More apples and pears than expected
Field worker Brecht Geerdens mentions that the harvest is larger this season than initially expected. During the growing and harvesting period, he can often be found in the orchard to monitor production and support growers. According to him, the predicted small sizes of Conference pears aren’t as bad as expected either. “The sizes of the pears recovered later in the season, resulting in more kilograms. With apples, part can even be called large. The colouring of the apples fell behind a bit during the growing season, but in recent weeks, the cold nights have done their job well. The warm summer resulted in a good sugar content early in the season. We can be satisfied with the quality of the top fruit.”

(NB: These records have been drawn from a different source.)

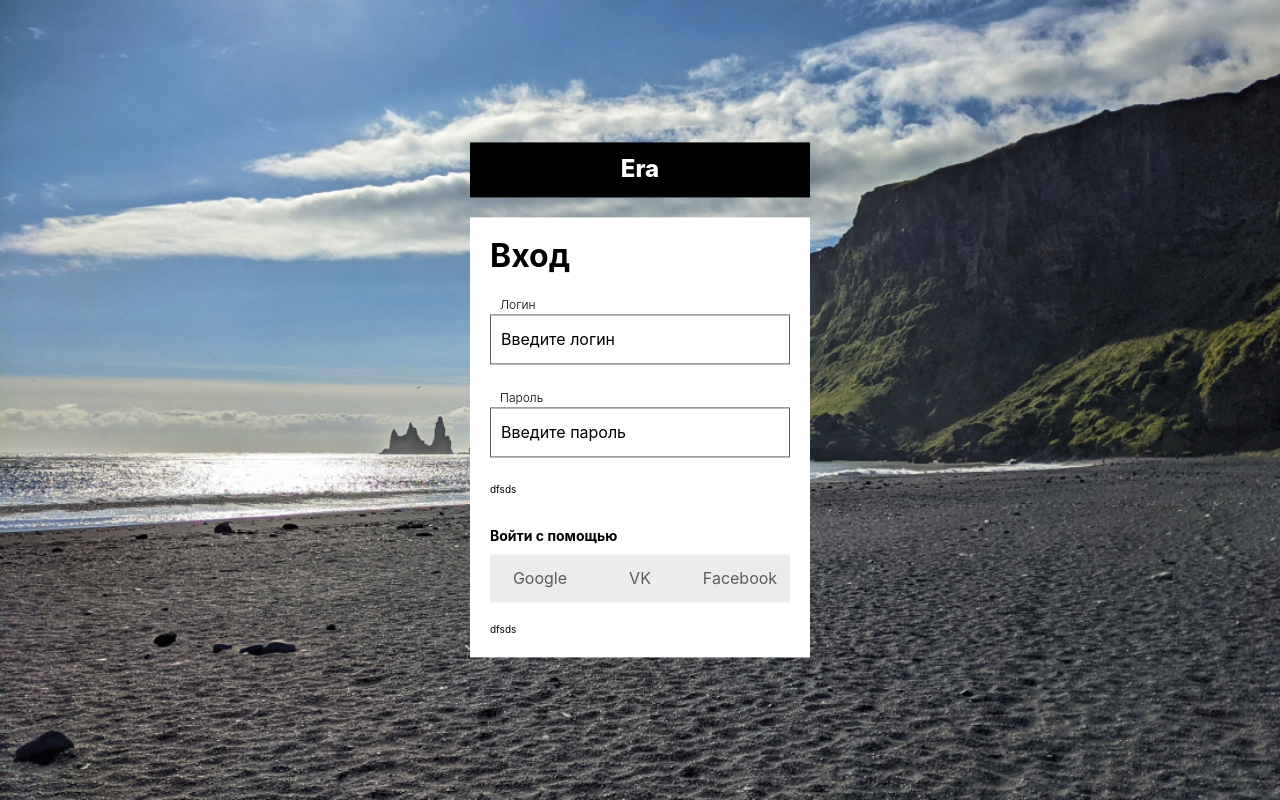
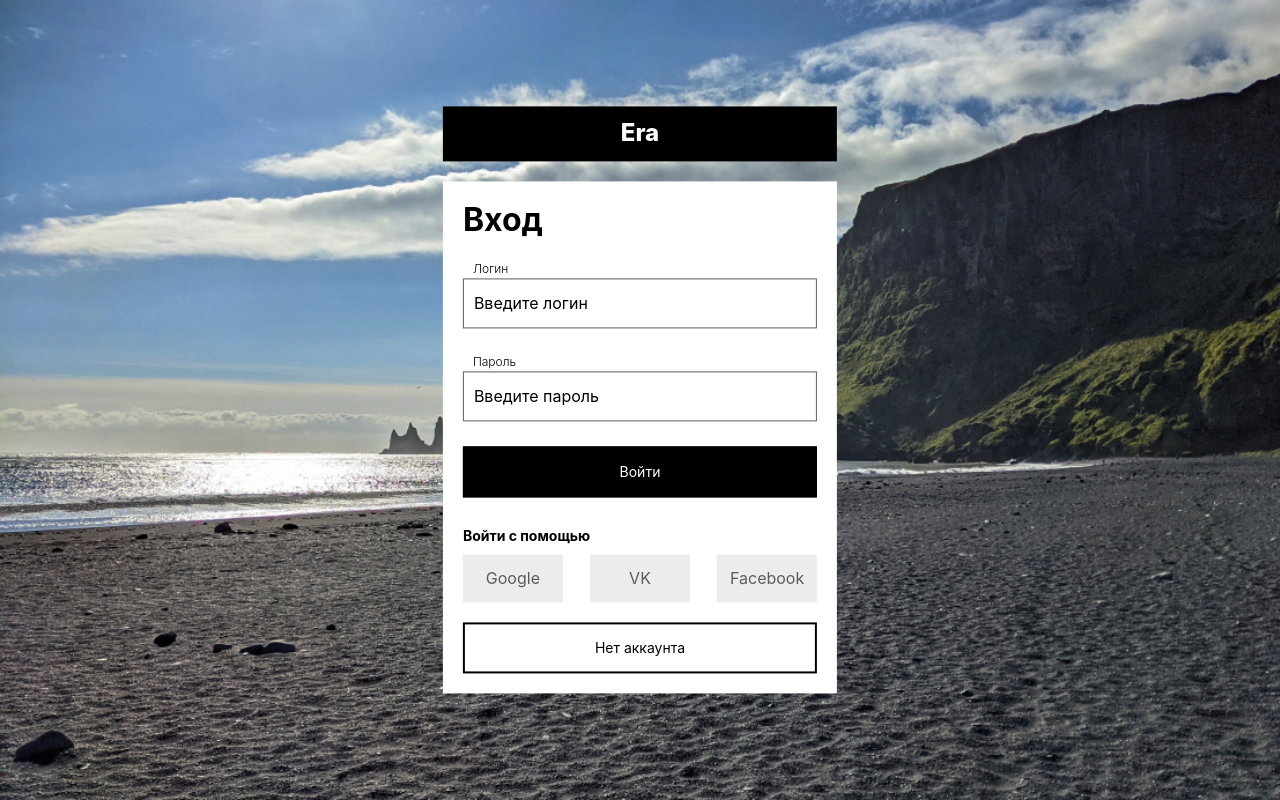
Before and after one commit to Interplar-Creative-Studio/era-frontend, a React (Create React App) app: page /login in a window 1280 px wide. Built offline with nearby package versions, Linux system fonts and the light colour scheme.

Commit message:
Убрана ссылка из кнопки

```diff
--- a/src/MainAppication/Authorization/LogIn/LogIn.js
+++ b/src/MainAppication/Authorization/LogIn/LogIn.js
@@ -5,6 +5,7 @@ export const LogIn = (props) => {
     const [login, setLogin] = useState("");
     const [password, setPassword] = useState("");
     const [user, setUser] = useState({login: "", password: ""});
+    console.log(user);
     const changeLogin = (e) => {
         setLogin(e.target.value);
     };
--- a/src/MainAppication/Authorization/LogIn/LoginForm/LoginForm.js
+++ b/src/MainAppication/Authorization/LogIn/LoginForm/LoginForm.js
@@ -15,7 +15,7 @@ export const LoginForm = (props) => {
                     <Input onChange={props.changePassword} value={props.password} className={"auth__block__form__input"}
                            text={"Пароль"} type={"password"}
                            placeholder={"Введите пароль"}/>
-                    <Button className={"auth__block__form__auth-button"} href={PICTURE_PAGE} text={"Войти"} onClick={props.submitButtonClick}/>
+                    <Button className={"auth__block__form__auth-button"} href={"#"} text={"Войти"} onClick={props.submitButtonClick}/>
                     <div className="auth__block__form__sn">
                         <p>Войти с помощью</p>
                         <SocialNetworks/>
--- a/src/MainAppication/Components/AuthorizationComponents/Button/Button.js
+++ b/src/MainAppication/Components/AuthorizationComponents/Button/Button.js
@@ -4,8 +4,7 @@ import {NavLink} from "react-router-dom";
 export const Button = (props) => {
     return(
         <div className={props.className} onClick={props.onClick}>
-          {/*  <NavLink to={props.href}>{props.text}</NavLink>*/}
-            dfsds
+            <NavLink to={props.href}>{props.text}</NavLink>
         </div>
     );
 };
```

However, he has noticed growers find it difficult to control the increasingly extreme weather circumstances. For example, extremely dry weather was experienced this season, and growers had to decide whether to irrigate or not. “Hail nets, for instance, is another one of those things. We’ve noticed more and more growers are considering the investment. In years with hail, a protected production can make all the difference. Furthermore, we offer the option of supporting growers when taking out hail insurance by means of a collective and GMO subsidy.”
Increasing interest in Migo pear
With an area of 600 hectares, Jonagold continues to be the most important apple variety for BelOrta. For pears, this is Conference with as much as 2,056 hectares. Particularly in the field of export to destinations further away there are still plenty of options for continued expansion of the sales market for Conference, according to Kris. “We’re very dedicated to third countries such as China, Vietnam, Brazil and India. Israel and Canada are also options. We’re investing here by organising promotions and tastings, among other things. It takes time but offers potential. We’ve seen this in Germany in the past, where people were only familiar with the Abate pear. It took a lot of time, but the Conference has gained a permanent foothold.”
Despite increasing popularity for Conference, there’s also increasing interest in other pears, including the Migo. Kris mentions the pear is also gaining ground on the domestic market. “Migo is seen as a non-dripping alternative of the once popular Doyenne du Comice, of which the area is decreasing. We’ve noticed more growers are interested in Migo, and we therefore have high hopes for the future of this pear. With this pear, we’re even willing to look into sales in third countries. Migo can handle longer transport times, and offers good storage options.”
The sales of club variety Kanzi is also increasing, according to Kris. The harvest of this bicolour apple was large this season. Besides, the fruit has coloured well, and tastes particularly well as a result of the warm summer. “We’re still seeing plenty of growth options for Kanzi, and would like to reach 200 hectares in Belgium in the foreseeable future. There’s definitely sales capacity. Besides Kanzi, we also want to put Greenstar® in a brighter spotlight again this season. The green apple has a remarkably high vitamin C content, and is known for not colouring brown after it’s been cut. That’s why Greenstar has mostly gained a good reputation in cutting plants. However, the apple is also well-suited to just being eaten, and we want to emphasise this even more in the next few months.”